Showing posts from February, 2013

Oh Deary Me

I feel vindicated at the moment. Around a year ago I posted about how objectionable Terry Deary, author of the Horrible Histories series, appeared in an interview. Well, just last week the dreadful man came out in opposition to libraries, saying that they robbed authors. You can read his comments here and probably should because this is my response to them.

Mr. Deary says that "writers aren't ... middle-class women indulging in a pleasant little hobby. They've got to make a living." Well, I am a middle-class woman indulging in a pleasant little hobby, and I don't expect for a moment that my writing is ever going to make me a living. Very few authors make enough money from their books to live on, and neither do they expect to. I know of two local authors who have done well. One had a bidding war between two of the big six publishers, and ended up with a three-book deal from Harper Collins and a large advance. She has a day-job because writing doesn't bring in…

Bad Reviews Part 3: How To Write Them

Okay, I admit, this is slightly different from the previous two posts in this series as it's not so much about how to write a review of a book you didn't like, but about how to write a bad book review.
Start by outlining the plot of the book. Be sure to include all the spoilers and plot twists you can, including what happens in the end. Make sure this summary of the action comprises about 90% of your review. You could even include the descriptive blurb from the back of the book if you like, just in case readers of your review haven't already looked at that.Explain at length what books you like reading and who your favourite authors are, and what genres most interest you and why. If you didn't like the book, be sure to explain that you didn't like it because it's not a genre you like to read and you only picked it up because it was free/a present/you liked the cover.If the book goes against your political views, religious or cultural beliefs in any way, then it …

Bad Reviews Part 2: What To Do About Them

If you're a writer, whether you're just starting out or you've sold millions of copies, this is what you should do when someone makes public their poor opinion of your masterpiece in the form of a bad review:


Bad reviews go with the territory for writers. We have to accept it as an occupational hazard, shrug our shoulders and move on. In fact, in this blog post from last year I advocate sending them chocolate.

In reality, of course, we agonise over our poor reviews, dwell on them constantly, analyse them, mourn the loss of our writing dream, and finally convince ourselves that writing the book was all just a big waste of time.
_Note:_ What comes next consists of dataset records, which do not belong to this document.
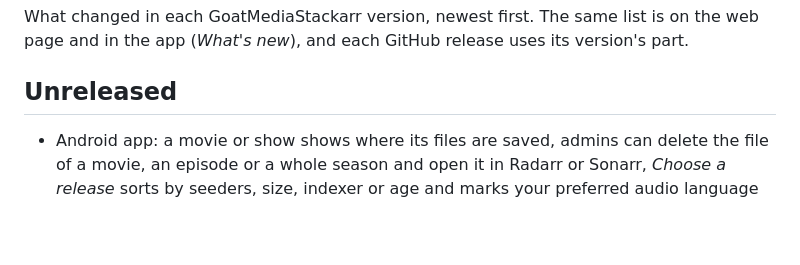
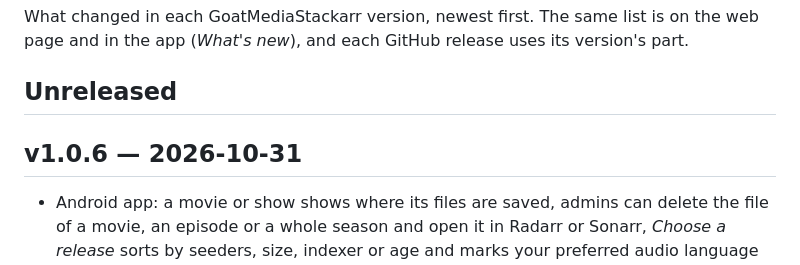
Before and after one commit to bdlnaredi/goatmediastackarr, a Markdown page: CHANGELOG.md, the part around the change. Drawn GitHub-style; blank space fills up the shorter version.

Commit message:
Changelog: v1.0.6

```diff
--- a/CHANGELOG.md
+++ b/CHANGELOG.md
@@ -3,6 +3,8 @@
 What changed in each GoatMediaStackarr version, newest first. The same list is on the web page and in the app (*What's new*), and each GitHub release uses its version's part.
 
 ## Unreleased
+
+## v1.0.6 — 2026-10-31
 
 - Android app: a movie or show shows where its files are saved, admins can delete the file of a movie, an episode or a whole season and open it in Radarr or Sonarr, *Choose a release* sorts by seeders, size, indexer or age and marks your preferred audio language with a ★, title pages show *More from* the studio or network, Health lists every app's warnings with a button to fix them, *Alerts* (under More) ticks what each channel is told about and turns newsletters on, off or sends one now, and Settings → *Chat apps* links Telegram or Discord.
 - Copy backups to the cloud (Settings → Backup): every new backup, GoatMediaStackarr's own and the whole stack's, is copied to S3-compatible storage (Amazon S3, Backblaze B2, Cloudflare R2, Wasabi, MinIO) or a WebDAV folder (Nextcloud, ownCloud, Synology, Koofr), keeping the newest few there. A test button, *Back up to the cloud now*, and an alert when a copy fails.
```
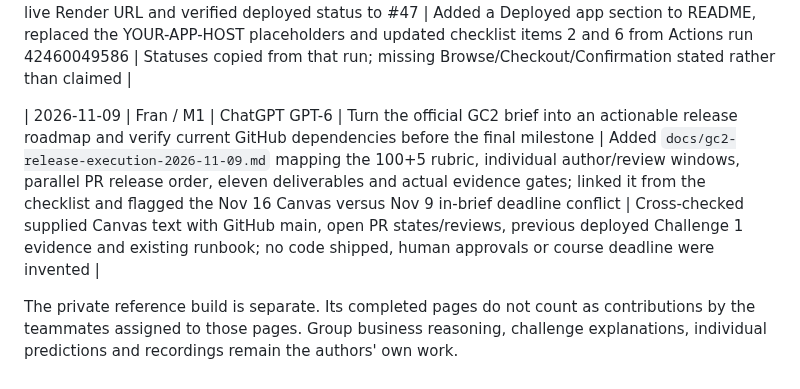
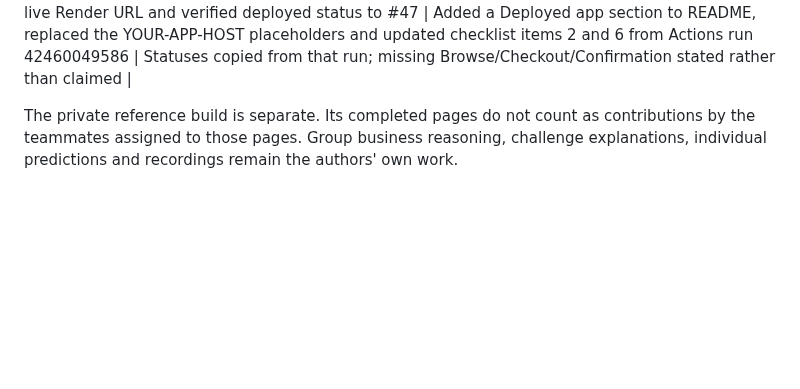
Before and after one commit to Frannaaa/slotdrop-gc2, a Markdown page: AI-USAGE.md, the part around the change. Rendered like a GitHub page; blank space fills up the shorter version.

Commit message:
Revert roadmap-only disclosure after removing redundant document

```diff
--- a/AI-USAGE.md
+++ b/AI-USAGE.md
@@ -60,6 +60,5 @@ This records assistance on Fran's Group 1 work. Each teammate records their own
 | 2026-11-08 | Fran / M1 | Claude Code (Opus 5.5) | Merge main into #47 and reconcile deployment docs with merged #45/#56/#57 | Kept #47's submission-focused README and gate text over main's November 4 status notes; rewrote README deployment steps for render.yaml, db-bootstrap and Neon; updated routes.md health (production 503) and booking 429 rows; updated the checklist's merged PRs and merge order | Compared each statement against render.yaml, tools/db-bootstrap.mjs, server/routes/health.js and server/middleware/booking-rate-limit.js; full suite rerun before push. No public URL claimed |
 | 2026-11-08 | Fran / M1 | Claude Code (Opus 5.5) | Add the live Render URL and verified deployed status to #47 | Added a Deployed app section to README, replaced the YOUR-APP-HOST placeholders and updated checklist items 2 and 6 from Actions run 42460049586 | Statuses copied from that run; missing Browse/Checkout/Confirmation stated rather than claimed |
 
-| 2026-11-09 | Fran / M1 | ChatGPT GPT-6 | Turn the official GC2 brief into an actionable release roadmap and verify current GitHub dependencies before the final milestone | Added `docs/gc2-release-execution-2026-11-09.md` mapping the 100+5 rubric, individual author/review windows, parallel PR release order, eleven deliverables and actual evidence gates; linked it from the checklist and flagged the Nov 16 Canvas versus Nov 9 in-brief deadline conflict | Cross-checked supplied Canvas text with GitHub main, open PR states/reviews, previous deployed Challenge 1 evidence and existing runbook; no code shipped, human approvals or course deadline were invented |
 
 The private reference build is separate. Its completed pages do not count as contributions by the teammates assigned to those pages. Group business reasoning, challenge explanations, individual predictions and recordings remain the authors' own work.
```
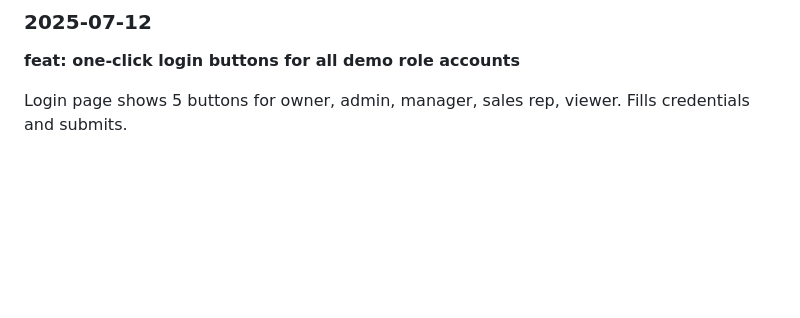
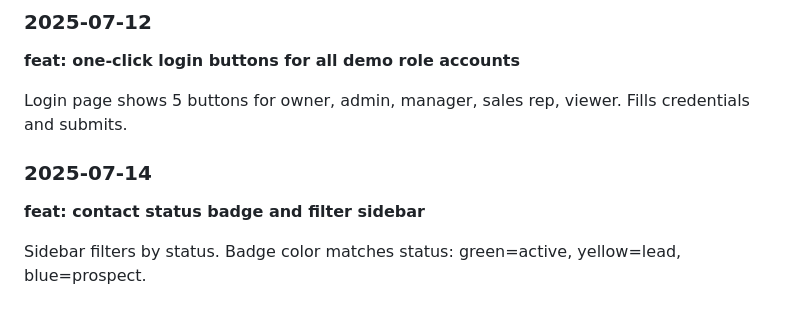
Before and after one commit to khanevan497/enterprise-crm, a Markdown page: CHANGELOG.md, the part around the change. Rendered like a GitHub page; blank space fills up the shorter version.

Commit message:
feat: contact status badge and filter sidebar

```diff
--- a/CHANGELOG.md
+++ b/CHANGELOG.md
@@ -127,3 +127,9 @@ All responses now wrapped via render_success and render_error helpers. Consisten
 **feat: one-click login buttons for all demo role accounts**
 
 Login page shows 5 buttons for owner, admin, manager, sales rep, viewer. Fills credentials and submits.
+
+### 2025-07-14
+
+**feat: contact status badge and filter sidebar**
+
+Sidebar filters by status. Badge color matches status: green=active, yellow=lead, blue=prospect.
```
Some writers protest them in the comments, or get their supportive friends to do so. Some plead with the reviewer to retract the review. I even heard of one author appealing to Amazon to get a bad review taken down. (Wow, wouldn't it be great if we could delete all our bad reviews!)

Be warned - engaging with the reviewer looks petulant a…

Bad Reviews Part 1: Why I Write Them

I'm doing well with my new year's resolution to review every book I read. I've so far reviewed all six books I have read since 1st January. But this resolution has thrown up a bit of an issue.

On the whole, you see, authors (especially self-published authors) love reviews. They lend credibility to the book and help buyers know whether it is for them. But no one likes getting a bad review, and since I've resolved to review every book I read it's likely that there will be the odd bad one among them. I believe in being honest, you see.

I have so far read two books I hated. I gave them both two stars. The author of the first responded by thanking me for reviewing it and expressing disappointment that I hadn't enjoyed it. Very gracious and reasonable. But a  mystery defender of substandard literature took umbrage at my comments and ranted about how unfair that was, and how since I was a religious person (he looked me up on Facebook) I was obviously narrow-minded an…

Book Review: Hearts and Minds by Maria VA Johnson

I haven't actually sat down to read a book of poetry since I finished my English degree in 1990. Terrible oversight on my part. This book reminded me of all that is best about poetry: the ability to pack a real emotional punch in just a few lines, and the opportunity to indulge oneself in reading an entire book in half-an-hour.

This book felt a bit like the proverbial curate's egg, in that some parts were better than others. I felt that some of the rhymes were rather overreached and occasionally jarred, but the free verse was much better and the meter was always perfect - something I consider extremely important in poetry. It was broken into sections related to the topic or the mood and that made it something I might dip into at a later date if I'm looking for a poem to suit a particular occasion.

It was, at times, extremely personal. I happen to know the poet, and that might have been a little awkward, but somehow wasn't. It felt more as though a friend was opening u…